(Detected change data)
# # # # # # #

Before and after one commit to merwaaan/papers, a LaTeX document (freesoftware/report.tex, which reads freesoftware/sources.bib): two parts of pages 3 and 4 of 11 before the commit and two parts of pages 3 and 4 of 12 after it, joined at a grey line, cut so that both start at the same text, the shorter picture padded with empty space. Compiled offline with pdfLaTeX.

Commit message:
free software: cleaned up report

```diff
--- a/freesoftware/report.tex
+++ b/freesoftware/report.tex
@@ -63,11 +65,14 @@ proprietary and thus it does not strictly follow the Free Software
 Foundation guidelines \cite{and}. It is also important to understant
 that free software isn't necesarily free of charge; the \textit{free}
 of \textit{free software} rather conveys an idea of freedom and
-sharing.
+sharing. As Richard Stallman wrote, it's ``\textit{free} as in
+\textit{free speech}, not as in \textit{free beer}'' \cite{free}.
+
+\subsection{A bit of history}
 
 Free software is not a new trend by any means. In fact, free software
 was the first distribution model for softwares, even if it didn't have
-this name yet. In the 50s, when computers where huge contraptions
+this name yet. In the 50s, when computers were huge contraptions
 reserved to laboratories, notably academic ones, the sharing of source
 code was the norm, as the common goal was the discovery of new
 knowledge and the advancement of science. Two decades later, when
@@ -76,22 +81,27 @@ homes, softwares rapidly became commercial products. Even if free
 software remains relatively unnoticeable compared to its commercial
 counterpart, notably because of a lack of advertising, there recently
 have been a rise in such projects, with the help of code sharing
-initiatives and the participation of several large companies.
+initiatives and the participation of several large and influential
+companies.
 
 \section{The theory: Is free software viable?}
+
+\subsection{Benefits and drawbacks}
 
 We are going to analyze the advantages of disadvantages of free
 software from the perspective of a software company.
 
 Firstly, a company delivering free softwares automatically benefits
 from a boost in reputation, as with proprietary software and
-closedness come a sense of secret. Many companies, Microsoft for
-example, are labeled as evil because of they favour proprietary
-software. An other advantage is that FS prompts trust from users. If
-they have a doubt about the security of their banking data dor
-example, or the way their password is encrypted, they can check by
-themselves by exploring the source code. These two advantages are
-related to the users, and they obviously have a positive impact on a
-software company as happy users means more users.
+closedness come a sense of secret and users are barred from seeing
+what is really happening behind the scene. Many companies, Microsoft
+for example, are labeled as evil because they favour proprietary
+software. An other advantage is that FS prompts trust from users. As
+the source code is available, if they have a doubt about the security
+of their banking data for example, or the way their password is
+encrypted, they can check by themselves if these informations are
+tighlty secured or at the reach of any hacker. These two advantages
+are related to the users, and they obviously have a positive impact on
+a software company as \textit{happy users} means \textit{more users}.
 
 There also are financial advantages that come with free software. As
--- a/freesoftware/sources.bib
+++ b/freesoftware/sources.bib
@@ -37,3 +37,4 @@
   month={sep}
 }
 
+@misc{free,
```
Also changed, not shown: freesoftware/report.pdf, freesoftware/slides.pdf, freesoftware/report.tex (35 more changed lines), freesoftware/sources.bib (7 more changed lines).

# # # # # # #

- _Directions_
The expected answer is each line of the records above that includes the string "sources".

- _Response for this exercise_
Before and after one commit to merwaaan/papers, a LaTeX document (freesoftware/report.tex, which reads freesoftware/sources.bib): two parts of pages 3 and 4 of 11 before the commit and two parts of pages 3 and 4 of 12 after it, joined at a grey line, cut so that both start at the same text, the shorter picture padded with empty space. Compiled offline with pdfLaTeX.
--- a/freesoftware/sources.bib
+++ b/freesoftware/sources.bib
Also changed, not shown: freesoftware/report.pdf, freesoftware/slides.pdf, freesoftware/report.tex (35 more changed lines), freesoftware/sources.bib (7 more changed lines).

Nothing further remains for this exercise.